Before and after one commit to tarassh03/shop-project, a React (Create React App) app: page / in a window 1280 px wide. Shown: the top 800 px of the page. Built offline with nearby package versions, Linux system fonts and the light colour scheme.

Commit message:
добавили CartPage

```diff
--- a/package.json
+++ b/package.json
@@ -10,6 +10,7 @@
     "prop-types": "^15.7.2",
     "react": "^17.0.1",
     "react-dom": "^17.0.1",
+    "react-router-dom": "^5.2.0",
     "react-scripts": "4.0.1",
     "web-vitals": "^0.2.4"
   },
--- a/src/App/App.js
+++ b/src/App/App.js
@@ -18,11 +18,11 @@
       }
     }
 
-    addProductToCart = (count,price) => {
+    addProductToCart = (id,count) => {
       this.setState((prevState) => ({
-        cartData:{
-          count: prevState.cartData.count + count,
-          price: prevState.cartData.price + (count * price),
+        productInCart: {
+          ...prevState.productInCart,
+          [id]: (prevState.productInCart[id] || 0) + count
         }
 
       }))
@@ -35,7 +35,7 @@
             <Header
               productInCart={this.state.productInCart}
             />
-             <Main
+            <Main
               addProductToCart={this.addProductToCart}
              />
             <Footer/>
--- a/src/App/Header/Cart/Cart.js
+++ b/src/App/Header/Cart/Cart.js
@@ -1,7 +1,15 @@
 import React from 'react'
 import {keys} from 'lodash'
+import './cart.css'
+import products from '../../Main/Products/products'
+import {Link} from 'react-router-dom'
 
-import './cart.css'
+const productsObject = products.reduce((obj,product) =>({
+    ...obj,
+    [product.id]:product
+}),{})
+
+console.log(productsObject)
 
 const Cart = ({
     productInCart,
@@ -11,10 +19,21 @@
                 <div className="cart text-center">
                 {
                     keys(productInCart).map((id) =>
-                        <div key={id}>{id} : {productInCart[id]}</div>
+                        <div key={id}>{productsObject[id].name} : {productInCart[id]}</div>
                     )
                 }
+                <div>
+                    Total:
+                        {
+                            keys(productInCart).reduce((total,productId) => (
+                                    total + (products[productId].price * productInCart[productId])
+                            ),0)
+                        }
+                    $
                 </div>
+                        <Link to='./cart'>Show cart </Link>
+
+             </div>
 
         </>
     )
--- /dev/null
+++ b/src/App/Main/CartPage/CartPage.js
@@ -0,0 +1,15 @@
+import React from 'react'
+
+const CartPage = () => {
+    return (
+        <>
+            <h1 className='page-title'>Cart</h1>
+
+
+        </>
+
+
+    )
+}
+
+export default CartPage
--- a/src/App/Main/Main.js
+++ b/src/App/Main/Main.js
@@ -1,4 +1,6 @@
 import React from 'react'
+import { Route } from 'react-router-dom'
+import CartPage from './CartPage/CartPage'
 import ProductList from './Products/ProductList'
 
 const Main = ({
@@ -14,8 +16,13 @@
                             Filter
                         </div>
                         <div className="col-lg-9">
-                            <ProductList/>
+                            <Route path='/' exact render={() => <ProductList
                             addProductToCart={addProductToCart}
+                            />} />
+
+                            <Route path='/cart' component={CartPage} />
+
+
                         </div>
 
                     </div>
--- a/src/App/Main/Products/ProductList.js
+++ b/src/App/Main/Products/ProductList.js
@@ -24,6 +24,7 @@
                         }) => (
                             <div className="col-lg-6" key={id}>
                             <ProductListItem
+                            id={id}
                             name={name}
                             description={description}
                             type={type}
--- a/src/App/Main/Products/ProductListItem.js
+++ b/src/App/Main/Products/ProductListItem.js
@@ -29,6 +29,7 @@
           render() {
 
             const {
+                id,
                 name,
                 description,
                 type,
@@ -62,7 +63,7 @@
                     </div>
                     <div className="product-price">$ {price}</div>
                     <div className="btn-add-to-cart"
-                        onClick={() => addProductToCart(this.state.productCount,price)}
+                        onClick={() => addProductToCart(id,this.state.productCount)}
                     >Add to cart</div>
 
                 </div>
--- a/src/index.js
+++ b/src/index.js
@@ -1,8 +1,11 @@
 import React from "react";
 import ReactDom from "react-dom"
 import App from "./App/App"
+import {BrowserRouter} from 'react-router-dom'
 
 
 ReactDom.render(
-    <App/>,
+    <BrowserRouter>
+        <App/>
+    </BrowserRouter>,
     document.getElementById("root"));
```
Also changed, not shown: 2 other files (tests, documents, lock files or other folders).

» PROBLEM
Print every line you see above, exactly as written.

» TASK SOLUTION
Before and after one commit to tarassh03/shop-project, a React (Create React App) app: page / in a window 1280 px wide. Shown: the top 800 px of the page. Built offline with nearby package versions, Linux system fonts and the light colour scheme.

Commit message:
добавили CartPage

```diff
--- a/package.json
+++ b/package.json
@@ -10,6 +10,7 @@
     "prop-types": "^15.7.2",
     "react": "^17.0.1",
     "react-dom": "^17.0.1",
+    "react-router-dom": "^5.2.0",
     "react-scripts": "4.0.1",
     "web-vitals": "^0.2.4"
   },
--- a/src/App/App.js
+++ b/src/App/App.js
@@ -18,11 +18,11 @@
       }
     }
 
-    addProductToCart = (count,price) => {
+    addProductToCart = (id,count) => {
       this.setState((prevState) => ({
-        cartData:{
-          count: prevState.cartData.count + count,
-          price: prevState.cartData.price + (count * price),
+        productInCart: {
+          ...prevState.productInCart,
+          [id]: (prevState.productInCart[id] || 0) + count
         }
 
       }))
@@ -35,7 +35,7 @@
             <Header
               productInCart={this.state.productInCart}
             />
-             <Main
+            <Main
               addProductToCart={this.addProductToCart}
              />
             <Footer/>
--- a/src/App/Header/Cart/Cart.js
+++ b/src/App/Header/Cart/Cart.js
@@ -1,7 +1,15 @@
 import React from 'react'
 import {keys} from 'lodash'
+import './cart.css'
+import products from '../../Main/Products/products'
+import {Link} from 'react-router-dom'
 
-import './cart.css'
+const productsObject = products.reduce((obj,product) =>({
+    ...obj,
+    [product.id]:product
+}),{})
+
+console.log(productsObject)
 
 const Cart = ({
     productInCart,
@@ -11,10 +19,21 @@
                 <div className="cart text-center">
                 {
                     keys(productInCart).map((id) =>
-                        <div key={id}>{id} : {productInCart[id]}</div>
+                        <div key={id}>{productsObject[id].name} : {productInCart[id]}</div>
                     )
                 }
+                <div>
+                    Total:
+                        {
+                            keys(productInCart).reduce((total,productId) => (
+                                    total + (products[productId].price * productInCart[productId])
+                            ),0)
+                        }
+                    $
                 </div>
+                        <Link to='./cart'>Show cart </Link>
+
+             </div>
 
         </>
     )
--- /dev/null
+++ b/src/App/Main/CartPage/CartPage.js
@@ -0,0 +1,15 @@
+import React from 'react'
+
+const CartPage = () => {
+    return (
+        <>
+            <h1 className='page-title'>Cart</h1>
+
+
+        </>
+
+
+    )
+}
+
+export default CartPage
--- a/src/App/Main/Main.js
+++ b/src/App/Main/Main.js
@@ -1,4 +1,6 @@
 import React from 'react'
+import { Route } from 'react-router-dom'
+import CartPage from './CartPage/CartPage'
 import ProductList from './Products/ProductList'
 
 const Main = ({
@@ -14,8 +16,13 @@
                             Filter
                         </div>
                         <div className="col-lg-9">
-                            <ProductList/>
+                            <Route path='/' exact render={() => <ProductList
                             addProductToCart={addProductToCart}
+                            />} />
+
+                            <Route path='/cart' component={CartPage} />
+
+
                         </div>
 
                     </div>
--- a/src/App/Main/Products/ProductList.js
+++ b/src/App/Main/Products/ProductList.js
@@ -24,6 +24,7 @@
                         }) => (
                             <div className="col-lg-6" key={id}>
                             <ProductListItem
+                            id={id}
                             name={name}
                             description={description}
                             type={type}
--- a/src/App/Main/Products/ProductListItem.js
+++ b/src/App/Main/Products/ProductListItem.js
@@ -29,6 +29,7 @@
           render() {
 
             const {
+                id,
                 name,
                 description,
                 type,
@@ -62,7 +63,7 @@
                     </div>
                     <div className="product-price">$ {price}</div>
                     <div className="btn-add-to-cart"
-                        onClick={() => addProductToCart(this.state.productCount,price)}
+                        onClick={() => addProductToCart(id,this.state.productCount)}
                     >Add to cart</div>
 
                 </div>
--- a/src/index.js
+++ b/src/index.js
@@ -1,8 +1,11 @@
 import React from "react";
 import ReactDom from "react-dom"
 import App from "./App/App"
+import {BrowserRouter} from 'react-router-dom'
 
 
 ReactDom.render(
-    <App/>,
+    <BrowserRouter>
+        <App/>
+    </BrowserRouter>,
     document.getElementById("root"));
```
Also changed, not shown: 2 other files (tests, documents, lock files or other folders).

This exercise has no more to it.